WHAT YOU ARE ASKED TO DO
Within the data beneath, some lines may hold the word "click". Give the number of those lines and nothing else.

Start of PROVIDED INFORMATION

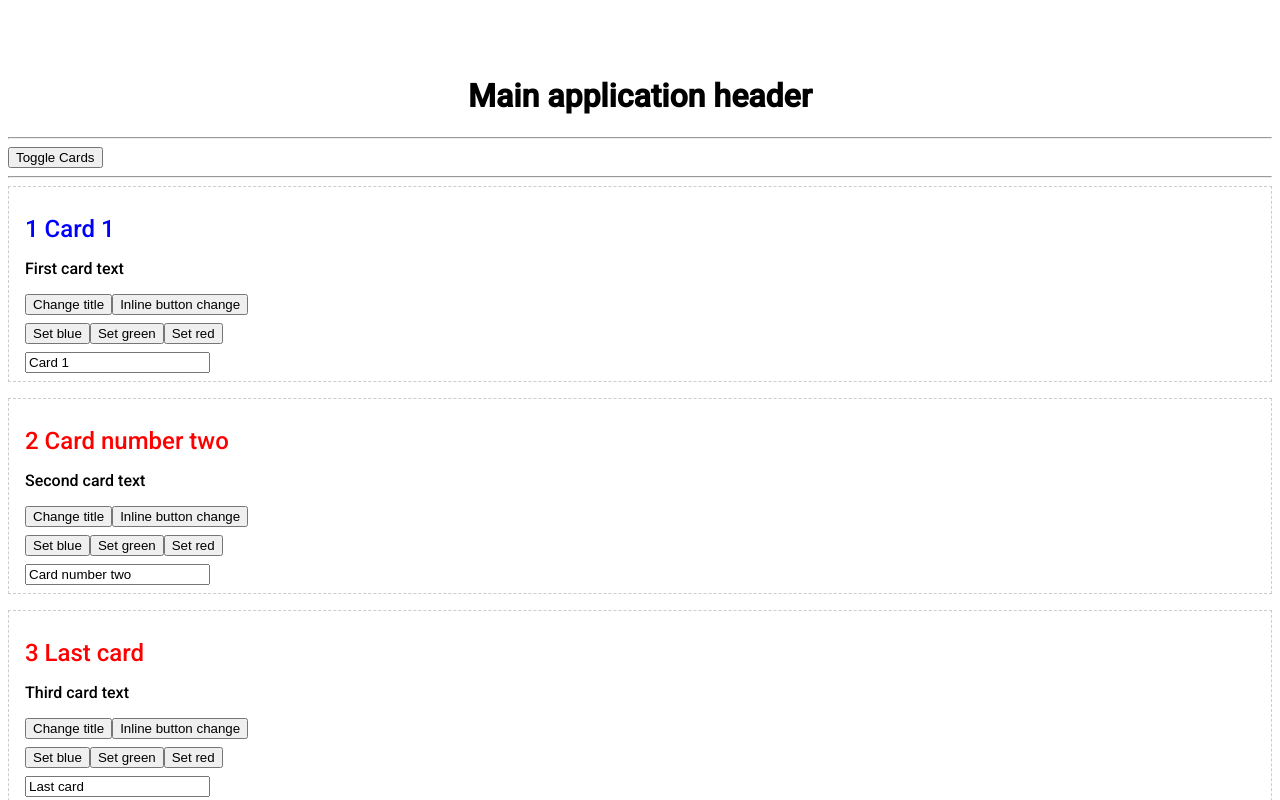
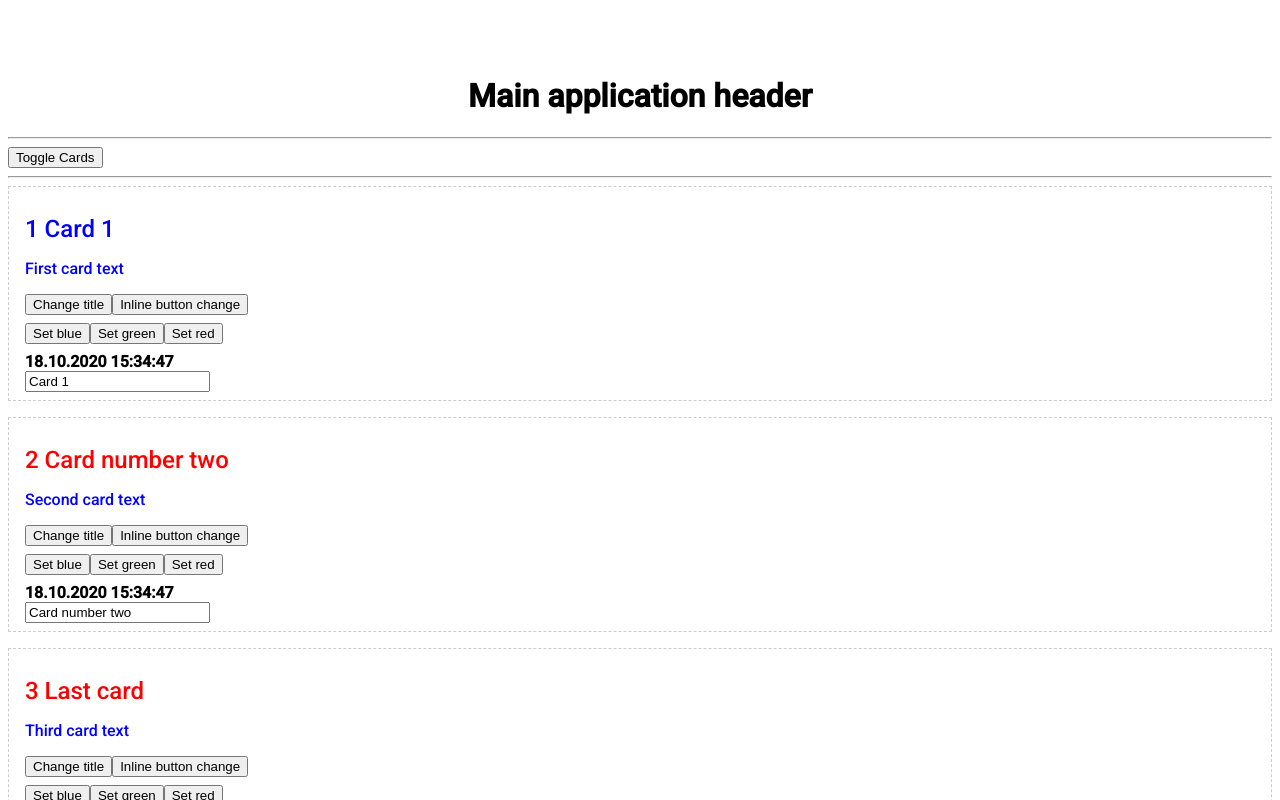
Before and after one commit to laskalexjob/ng-basics, an Angular app: page / in a window 1280 px wide. Shown: the top 800 px of the page. Built offline with nearby package versions, Linux system fonts and the light colour scheme.

Commit message:
datetime pipe

```diff
--- a/src/app/card/card.component.html
+++ b/src/app/card/card.component.html
@@ -5,15 +5,17 @@
       fontWeight: card.title.length < 4 ? 'bold' : 'normal'
     }"
   >
-   {{index}} {{ card.title }}
+    {{ index }} {{ card.title }}
   </h2>
 
-  <p class="text"
+  <p
+    class="text"
     [ngClass]="{
       blue: textColor === 'blue',
       green: textColor === 'green',
       red: textColor === 'red'
-    }">
+    }"
+  >
     {{ card.text }}
   </p>
 
@@ -28,6 +30,11 @@
     <button (click)="textColor = 'green'">Set green</button>
     <button (click)="textColor = 'red'">Set red</button>
   </div>
+  <div>
+    <strong>
+      {{cardDate | date: 'dd.MM.yyyy HH:mm:ss'}}
+    </strong>
+  </div>
   <!-- <div>
     <input type="text" #myInput (input)="inputHandler(myInput.value)" [value]="title" >
   </div> -->
--- a/src/app/card/card.component.ts
+++ b/src/app/card/card.component.ts
@@ -11,10 +11,12 @@ export class CardComponent implements OnInit {
   @Input() card: Card;
   @Input() index: number;
 
-  textColor = 'black';
+  textColor = 'blue';
   title: string = 'Card title!';
   text: string = 'My text!';
   disabled = false;
+
+  cardDate: Date = new Date();
 
   getInfo(): string {
     return 'This is some info';
```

End of PROVIDED INFORMATION

ANSWER AREA
2